When Netflix was planning an internet streaming service for users to watch films, a common question was, “Who wants to watch a movie on their mobile or laptop?” It was expected that the experience of a cinema or a wide-screen TV was superior to that of a mobile or laptop. People had their preferences and there was no way they would watch a movie on a little device you can hold in your hands, right? How wrong they were. Mobile is now by far the most common way people access the internet.

From a person perspective I didn’t think I would ever be comfortable searching for stuff on mobile. Any time I had to do some research or find some info, I would boot up the desktop or laptop and get to work. It didn’t take long for things to change. Now I am just as comfortable working on mobile while my old desktop is in a corner collecting dust.

I don’t blame people being sceptical of mobile internet. There is no such thing as guaranteed success. Actually I still find myself not appreciating the scale of things. For example when I go on Facebook, I see a few posts from my friends. A few photos here and there and some comments. Nothing major. Nothing about this would make you think that Facebook is a company with a market capitalization of $800 billion. Appearances can be deceiving. Until you realize that there are 2.8 billion other users doing the same thing as me, logging on and seeing what their friends are up to.

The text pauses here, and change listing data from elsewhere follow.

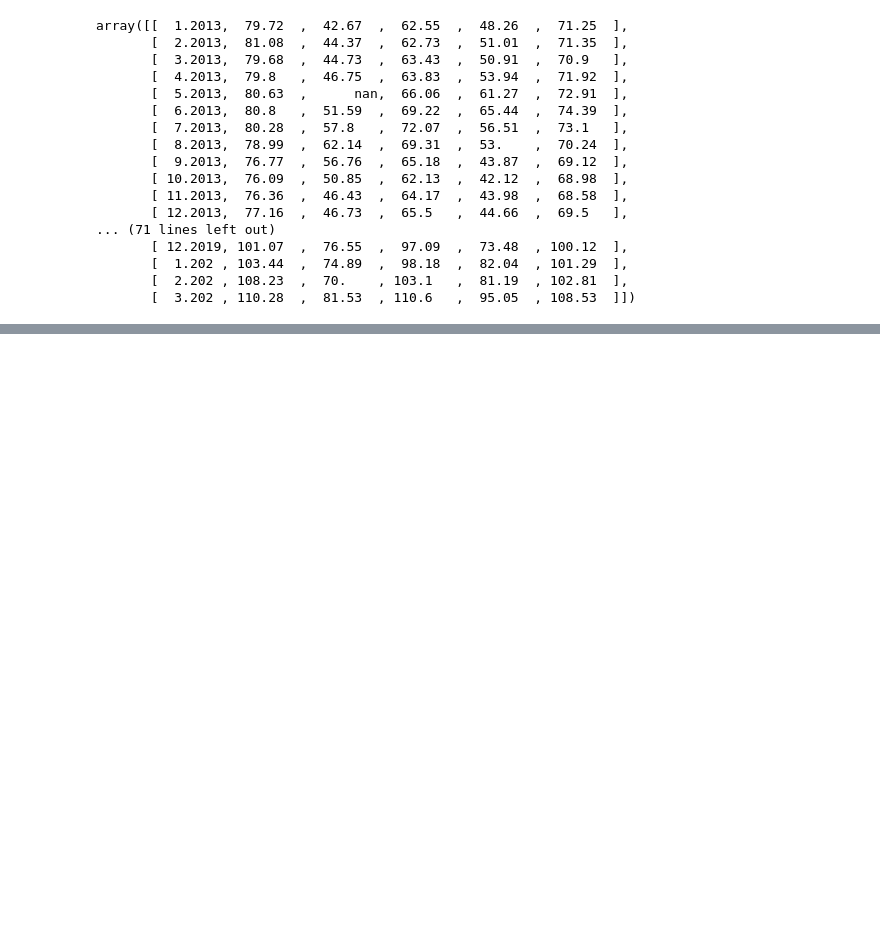
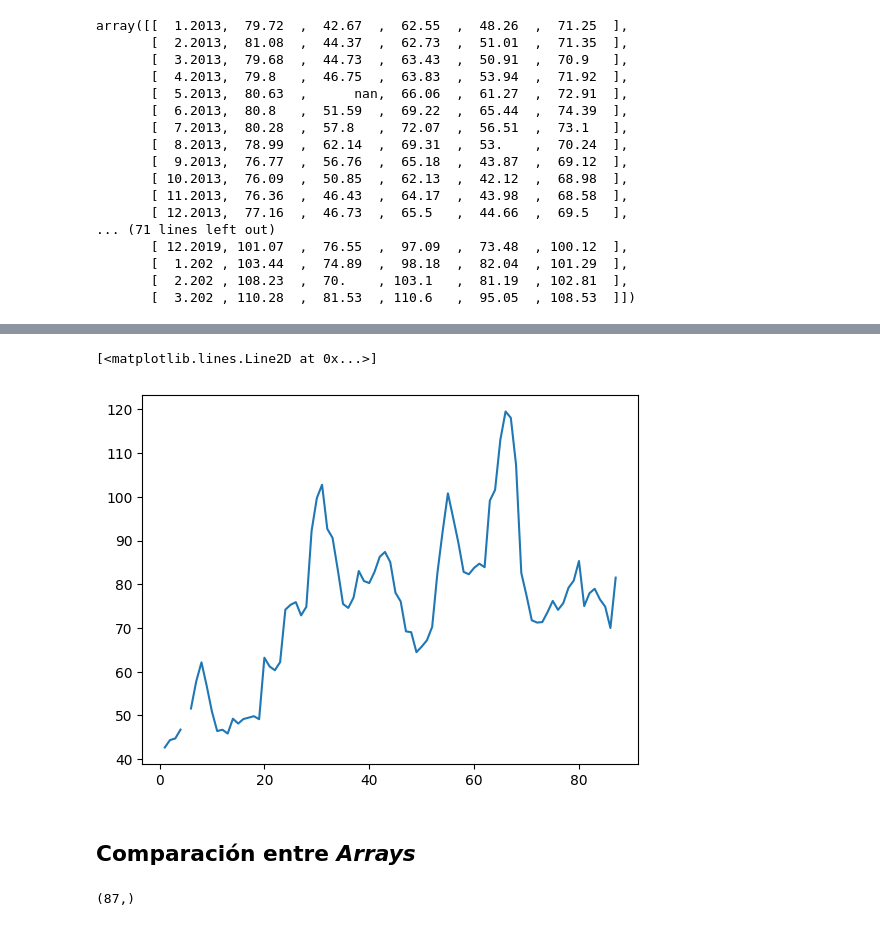
Before and after one commit to jbcodedev/py-numpy, a Jupyter notebook: Numpy.ipynb, the cells around one changed output, grey strips where cells are left out. Drawn from its saved outputs; the diff is of its cells as text; code cells hidden in the pictures; blank space fills up the shorter version.

```diff
--- a/Numpy.ipynb
+++ b/Numpy.ipynb
@@ -57,0 +131,19 @@ datos_transpuestos = datos.T
+# %%
+# Creando variables con el nombre de las ciudades y almacenando sus precios
+Moscu = precios[:,0]
+Kaliningrado = precios[:,1]
+Petersburgo = precios[:,2]
+Krasnodar = precios[:,3]
+Ekaterimburgo = precios[:,4]
+# %%
+# Mostrando datos de la grafica que representa los precios de las manzanas en Kaliningrado
+plt.plot(fechas,Kaliningrado)
+# %% [output]
+[<matplotlib.lines.Line2D at 0x...>]
+[figure, added]
+# %% [markdown]
+## Comparación entre *Arrays*
+# %%
+Moscu.shape
+# %% [output]
+(87,)
```
Also changed, not shown: parts of 23 cells of this notebook.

Scepticism of the internet still exists. Not in the same form, however. We know the internet has been adopted in ways we never could have imagined several decades ago. But now the scepticism is about the benefits of the internet. Fierce debates continue about governance, privacy and security. The internet is touted as a revolutionary technology that has connected millions of people. But no one can deny that in many ways it is causing more and more division.

Anita Chan
April 5, 2021 5:18 pm

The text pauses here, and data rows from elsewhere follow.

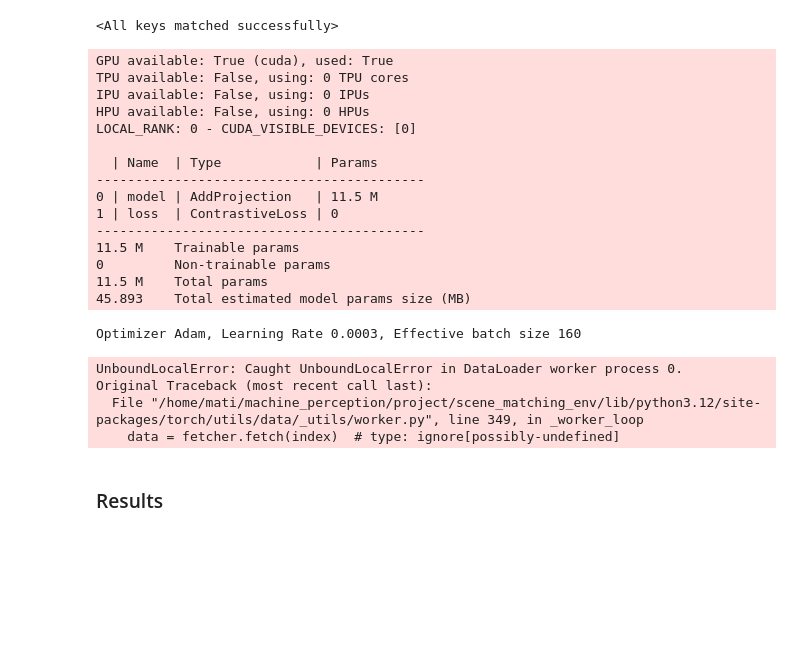
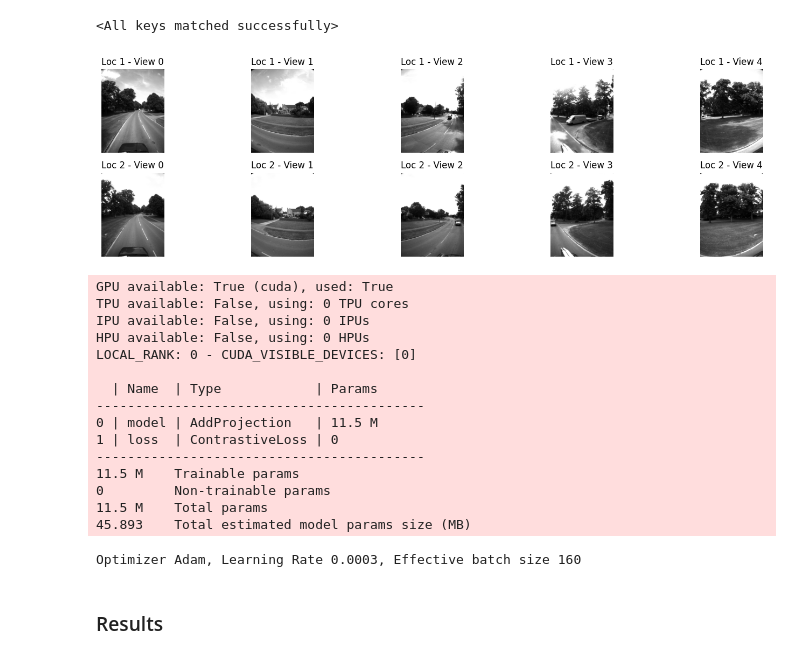
Before and after one commit to MatTheTab/scene-matching, a Jupyter notebook: SimCLR_5_views.ipynb, the cells around one changed output. Saved outputs shown, nothing was run; the diff lists cells and outputs as text; code cells hidden in the pictures; blank space fills up the shorter version.

Commit message:
Fix fine-tuning

```diff
--- a/SimCLR_5_views.ipynb
+++ b/SimCLR_5_views.ipynb
@@ -92,7 +93,13 @@ model = SimCLR_pl(EMBEDDING_SIZE_LARGE, MLP_DIM)
 model.load_state_dict(torch.load(model_path))
 # %% [output]
 <All keys matched successfully>
+# %%
+dataset = FineTuniningMultiViewImageDataset(train_df, base_path='Eynsham/Images', transform=None, num_views=5)
+plot_views_from_finetunedataset(dataset, index=0)
+# %% [output]
+[figure, added]
 # %%
+model.set_fine_tuning(True)
 available_gpus = len([torch.cuda.device(i) for i in range(torch.cuda.device_count())])
 transform = TestAugment(img_size=224)
 train_loader = get_data_loader(train_df, BATCH_SIZE, base_path='Eynsham/Images', transform=transform, shuffle=True, fine_tune=True)
@@ -131,10 +138,6 @@ LOCAL_RANK: 0 - CUDA_VISIBLE_DEVICES: [0]
 11.5 M    Total params
 45.893    Total estimated model params size (MB)
 Optimizer Adam, Learning Rate 0.0003, Effective batch size 160
-UnboundLocalError: Caught UnboundLocalError in DataLoader worker process 0.
-Original Traceback (most recent call last):
-  File "/home/mati/machine_perception/project/scene_matching_env/lib/python3.12/site-packages/torch/utils/data/_utils/worker.py", line 349, in _worker_loop
-    data = fetcher.fetch(index)  # type: ignore[possibly-undefined]
 # %% [markdown]
 ### Results
 # %%
```
Also changed, not shown: parts of 4 cells of this notebook, 2 other files.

The latest statistics show that we are rapidly on course to reach 5 billion internet users in 2021. Looking at Worldometer information, we are already at 4.87 billion users as of April 2021. 93% of internet users access the internet through their mobiles, an item that was once considered a luxury, and 90% are users of social media (Source: Statista). These are incredible figures but for me the real story is the inequality of distribution.

99% of the United Arab Emirates population has access to the internet. This is the highest internet penetration rate in the world, closely followed by Denmark and Sweden, which both have a penetration rate of 98%. But on the other side of the world, North Korea has an internet penetration rate close to 0%.

The internet has been a big part of our lives for 2 decades. It is sad to see that some countries are missing out on the development, education and commercial opportunities that the internet has provided. More importantly the internet has empowered people all over the world. We can see how people live in other countries and can therefore demand our governments and politicians to do better if they fall short on their commitments. For North Korea, providing internet access to the population would be self-defeating. The regime’s legitimacy depends very much on the population’s ignorance. They are told they live in the most advanced country on earth and have to suffer deprivation and shortages because of their enemies. The internet would be a form of awakening to them, seeing and learning about a world outside their borders that enjoys a much higher standard of living. They would also learn about a world in which authority isn’t absolute and is open to criticism. It would only be a matter of time before the country would undergo serious upheaval.

Inequality of internet penetration doesn’t just exist between countries. It also exists within countries. China is the country with the largest number of internet users in the world. But its penetration rate is quite low at only 59.3% compared to countries like Japan and South Korea, whose internet penetration rates both exceed 90% (https://www.statista.com/topics/1179/internet-usage-in-china/).